+++ DATASET EXTRACT

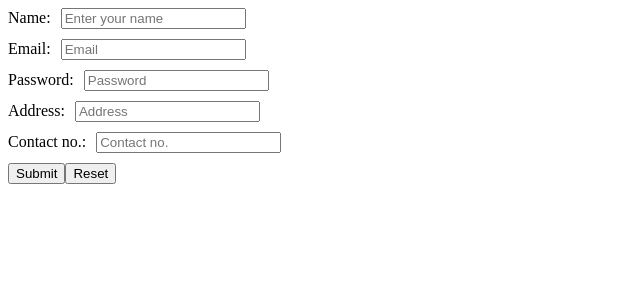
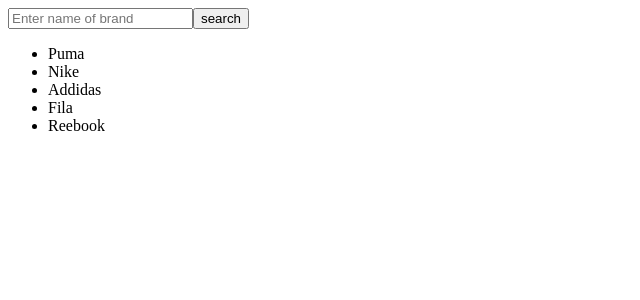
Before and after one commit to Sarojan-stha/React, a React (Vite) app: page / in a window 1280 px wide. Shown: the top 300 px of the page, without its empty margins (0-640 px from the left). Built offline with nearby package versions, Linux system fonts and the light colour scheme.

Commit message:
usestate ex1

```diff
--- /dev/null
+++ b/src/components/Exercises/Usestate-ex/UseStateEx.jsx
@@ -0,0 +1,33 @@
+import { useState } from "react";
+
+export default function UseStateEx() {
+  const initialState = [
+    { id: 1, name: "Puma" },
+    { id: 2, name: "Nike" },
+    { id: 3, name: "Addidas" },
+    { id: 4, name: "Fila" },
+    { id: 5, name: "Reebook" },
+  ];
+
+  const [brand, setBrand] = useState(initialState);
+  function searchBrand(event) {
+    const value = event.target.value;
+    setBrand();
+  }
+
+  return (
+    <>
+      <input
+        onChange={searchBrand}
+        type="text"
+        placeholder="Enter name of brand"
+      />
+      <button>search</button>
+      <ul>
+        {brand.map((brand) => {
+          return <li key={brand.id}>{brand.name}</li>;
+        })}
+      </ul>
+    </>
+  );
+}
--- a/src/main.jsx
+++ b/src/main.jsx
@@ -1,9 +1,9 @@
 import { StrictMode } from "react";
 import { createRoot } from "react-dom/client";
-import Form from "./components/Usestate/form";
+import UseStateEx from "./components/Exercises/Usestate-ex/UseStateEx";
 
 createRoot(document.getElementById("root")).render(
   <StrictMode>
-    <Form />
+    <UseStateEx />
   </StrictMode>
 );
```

++++++

**EXERCISE PROMPT:** Look through the data above. Each line containing the word "UseStateEx" needs to be copied.

**RESPONSE AREA:**
+++ b/src/components/Exercises/Usestate-ex/UseStateEx.jsx
+export default function UseStateEx() {
+import UseStateEx from "./components/Exercises/Usestate-ex/UseStateEx";
+    <UseStateEx />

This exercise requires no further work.